This April 28 marks a year of obstruction of the auxiliary diversion gallery (GAD) that generated the emergency and the delay of the hydroelectric project.
The clogging of this tunnel was the beginning of a series of events that have kept the country on hold throughout this year, as well as the surplus costs, investigations and uncertainties of thousands of people living in the area of influence of the project.
One of the most costly decisions that EPM had to take to avoid an emergency was to divert the Cauca River flow through the powerhouse, the heart of the project. Through this room for nine months the water flowed causing millions of dollars in damages.
On that decision, William Giraldo, EPM's vice president of power generation projects, recently shared an anecdote reflecting the impact of the determination that sought to prevent a downstream tragedy because the dam was not finished and impoundment of the river meant a threat. for communities.
"This is one of the saddest moments I've had during the 30 years I've been in the organization, it's not me, it's a companion (photo above) because I'm taking the picture because it was the night we went into the water for the engine room," Giraldo refers to the night of May 10, 12 days after the obstruction of the auxiliary gallery.
In the picture you can see one of the mega-workers, who helplessly watched as the water began to go through the heart of the project, because it was expected that from December, the Hidroituango would begin to generate energy.
"In the engine room we had already installed a generator that more or less reached 85% of its assembly and the second generator was more or less 60%. At the plant, we had about 110 million dollars (about 350 million pesos ) in equipment, "said Giraldo.
At the time, John Maya Salazar, vice president of business management at EPM, also said that flooding the powerhouse was the most difficult and painful time to build the hydroelectric plant.
After closing the gates and evacuating water from the powerhouse, EPM's position on the project's recovery and its progress is positive because despite the damage it would take 20 months to repair, the cave is in good condition.
In the context:
What is necessary
The work was delayed for three years and, according to Jorge Londoño De la Cuesta, manager of EPM, the project's surplus costs total 3.5 billion pesos.
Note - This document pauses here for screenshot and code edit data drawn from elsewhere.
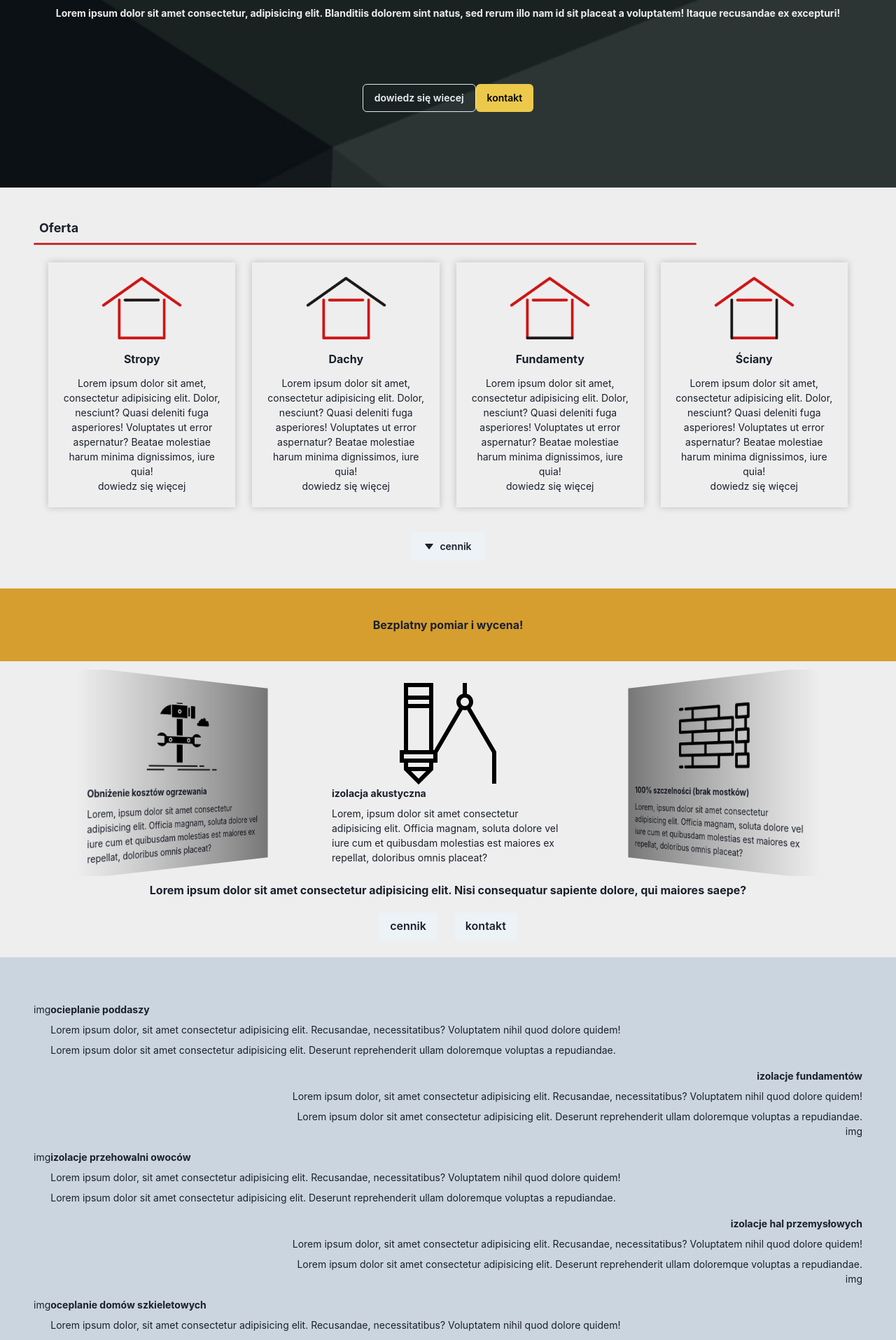
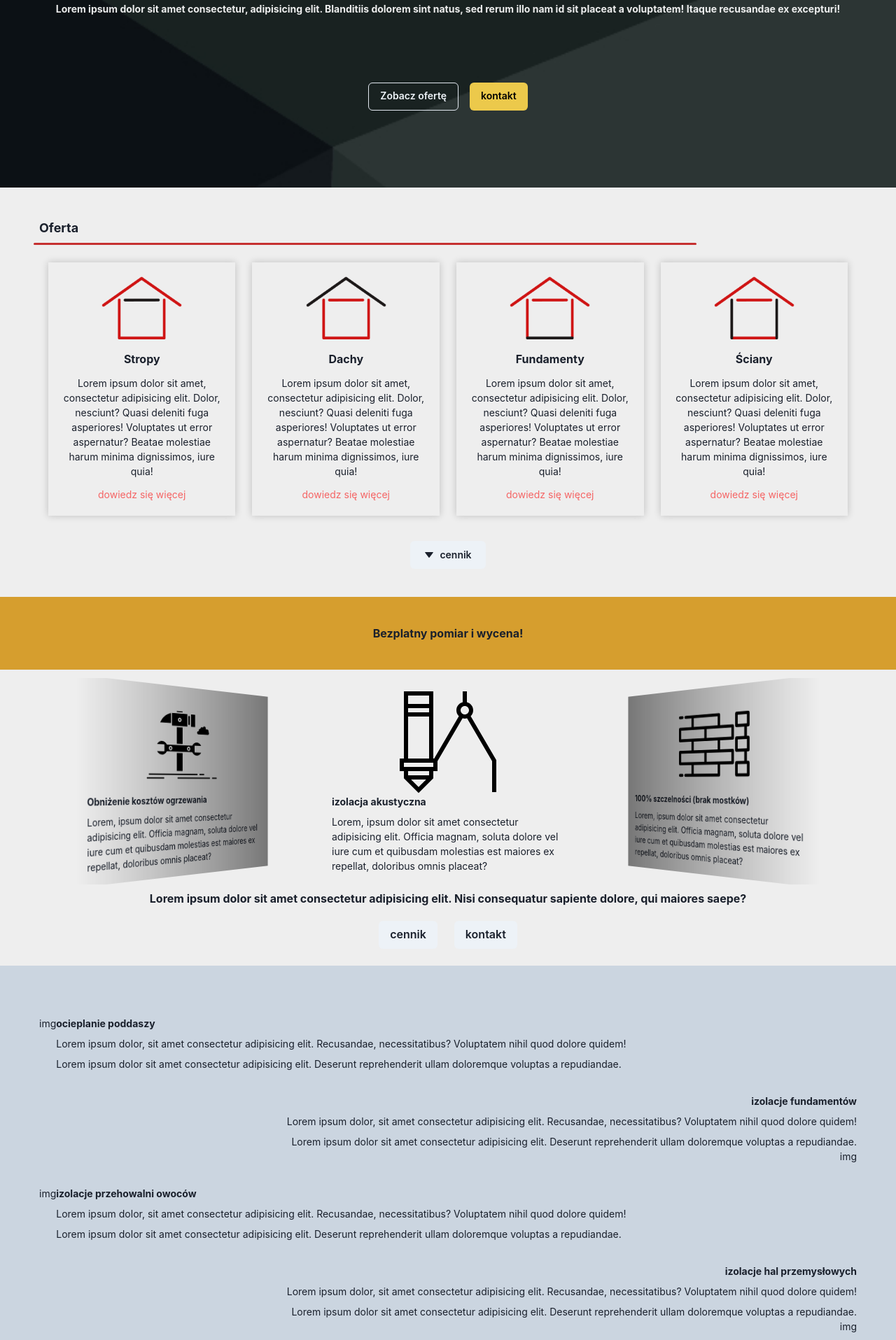
Before and after one commit to refixshow/izoplan, a Next.js app: page / in a window 1280 px wide. Shown: the part 225-2140 px from the top of the page at 70% size. Built offline with nearby package versions, Linux system fonts and the light colour scheme.

Commit message:
first commit

```diff
--- a/components/molecules/MoleculeHero.tsx
+++ b/components/molecules/MoleculeHero.tsx
@@ -27,6 +27,7 @@ const Hero = () => {
         <Box>
           <NextLink href="/#offer">
             <Button
+              margin="2"
               color={theme.colors.gray[100]}
               _active={{
                 color: theme.colors.gray[800],
@@ -38,11 +39,11 @@ const Hero = () => {
               fontSize="inherit"
               variant="outline"
             >
-              dowiedz się wiecej
+              Zobacz ofertę
             </Button>
           </NextLink>
           <NextLink href="/#contact">
-            <Button fontSize="inherit" colorScheme="yellow">
+            <Button margin="2" fontSize="inherit" colorScheme="yellow">
               kontakt
             </Button>
           </NextLink>
--- a/components/organisms/OrganismCons.tsx
+++ b/components/organisms/OrganismCons.tsx
@@ -20,6 +20,7 @@ const OrganismCons = () => {
       gridColumn="full-start / full-end"
     >
       <Flex
+        padding="2"
         _even={{
           flexDirection: ["row", "row", "column-reverse"],
           textAlign: ["left", "left", "right"],
@@ -43,6 +44,7 @@ const OrganismCons = () => {
         </Stack>
       </Flex>
       <Flex
+        padding="2"
         _even={{
           flexDirection: ["row", "row", "column-reverse"],
           textAlign: ["left", "left", "right"],
@@ -66,6 +68,7 @@ const OrganismCons = () => {
         </Stack>
       </Flex>
       <Flex
+        padding="2"
         _even={{
           flexDirection: ["row", "row", "column-reverse"],
           textAlign: ["left", "left", "right"],
@@ -89,6 +92,7 @@ const OrganismCons = () => {
         </Stack>
       </Flex>
       <Flex
+        padding="2"
         _even={{
           flexDirection: ["row", "row", "column-reverse"],
           textAlign: ["left", "left", "right"],
@@ -112,6 +116,7 @@ const OrganismCons = () => {
         </Stack>
       </Flex>
       <Flex
+        padding="2"
         _even={{
           flexDirection: ["row", "row", "column-reverse"],
           textAlign: ["left", "left", "right"],
--- a/components/organisms/OrganismContact.tsx
+++ b/components/organisms/OrganismContact.tsx
@@ -6,17 +6,39 @@ import {
   FormControl,
   FormLabel,
   Input,
+  Text,
   Textarea,
 } from "@chakra-ui/react";
 const OrganismContact = () => {
   return (
+    <Box gridColumn="center-start / center-end">
+      <Text
+        _after={{
+          content: '""',
+          position: "absolute",
+          width: "80%",
+          height: "3px",
+          backgroundColor: "red.600",
+          bottom: "-3px",
+          left: "0",
+          borderRadius: "3px",
+        }}
+        position="relative"
+        width="100%"
+        padding="2"
+        margin="4"
+        fontSize="lg"
+        fontWeight="bold"
+        as="h1"
+      >
+        Cennik
+      </Text>
       <Flex
         id="contact"
         flexDirection={["column", "column", "row"]}
         justifyContent="space-evenly"
         alignItems="center"
         as="section"
-      gridColumn="center-start / center-end"
       >
         <Box flex=".3" height="25rem" position="relative">
           <NextImage src="/assets/ok.jpg" alt="abc" layout="fill" />
@@ -30,7 +52,11 @@ const OrganismContact = () => {
 
             <FormControl mt={4}>
               <FormLabel>Nazwisko</FormLabel>
-            <Input type="text" placeholder="Wpisz swoje nazwisko..." required />
+              <Input
+                type="text"
+                placeholder="Wpisz swoje nazwisko..."
+                required
+              />
             </FormControl>
             <FormControl mt={4}>
               <FormLabel>E-mail</FormLabel>
@@ -54,6 +80,7 @@ const OrganismContact = () => {
           </form>
         </Box>
       </Flex>
+    </Box>
   );
 };
 
--- a/components/organisms/OrganismOffer.tsx
+++ b/components/organisms/OrganismOffer.tsx
@@ -1,10 +1,24 @@
 import NextLink from "next/link";
-import { Box, Flex, Text, Stack, Button, useColorMode } from "@chakra-ui/react";
+import {
+  Box,
+  Flex,
+  Text,
+  Stack,
+  Button,
+  useColorMode,
+  useColorModeValue,
+  theme,
+  Link as ChakraLink,
+} from "@chakra-ui/react";
 import { TriangleDownIcon } from "@chakra-ui/icons";
 
 const OrganismOffer = () => {
   const { colorMode } = useColorMode();
   const isDark = colorMode === "dark";
+  const YellowColor = useColorModeValue(
+    theme.colors.red[400],
+    theme.colors.yellow[400]
+  );
 
   return (
     <Box
@@ -77,8 +91,10 @@ const OrganismOffer = () => {
               </Text>
             </Stack>
           </Box>
-          <Box>
-            <NextLink href="/offer/#">dowiedz się więcej</NextLink>
+          <Box marginTop="3">
+            <NextLink href="/offer/#">
+              <ChakraLink color={YellowColor}>dowiedz się więcej</ChakraLink>
+            </NextLink>
           </Box>
         </Box>
         <Box
@@ -123,8 +139,10 @@ const OrganismOffer = () => {
               </Text>
             </Stack>
           </Box>
-          <Box>
-            <NextLink href="/offer/#">dowiedz się więcej</NextLink>
+          <Box marginTop="3">
+            <NextLink href="/offer/#">
+              <ChakraLink color={YellowColor}>dowiedz się więcej</ChakraLink>
+            </NextLink>
           </Box>
         </Box>
         <Box
@@ -169,8 +187,10 @@ const OrganismOffer = () => {
               </Text>
             </Stack>
           </Box>
-          <Box>
-            <NextLink href="/offer/#">dowiedz się więcej</NextLink>
+          <Box marginTop="3">
+            <NextLink href="/offer/#">
+              <ChakraLink color={YellowColor}>dowiedz się więcej</ChakraLink>
+            </NextLink>
           </Box>
         </Box>
         <Box
@@ -215,8 +235,10 @@ const OrganismOffer = () => {
               </Text>
             </Stack>
           </Box>
-          <Box>
-            <NextLink href="/offer/#">dowiedz się więcej</NextLink>
+          <Box marginTop="3">
+            <NextLink href="/offer/#">
+              <ChakraLink color={YellowColor}>dowiedz się więcej</ChakraLink>
+            </NextLink>
           </Box>
         </Box>
       </Flex>
```
Lines whose indentation alone changed are shown as unchanged.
After 12 months of seeking to regain control of the project, around 3,500 workers work on three fronts: recovery of the engine room, final tunnel fence and completion of the dam at its final level.
EPM also focuses on the cavity arrangement that was found in December 2018 between the collection tunnels, which forced the anticipated closure of the powerhouse locks in January and February, respectively.
Meanwhile, the control entities advance their investigations for alleged irregularities in the causes of the contingency.
See more information on the special Hidroituango, in an emergency.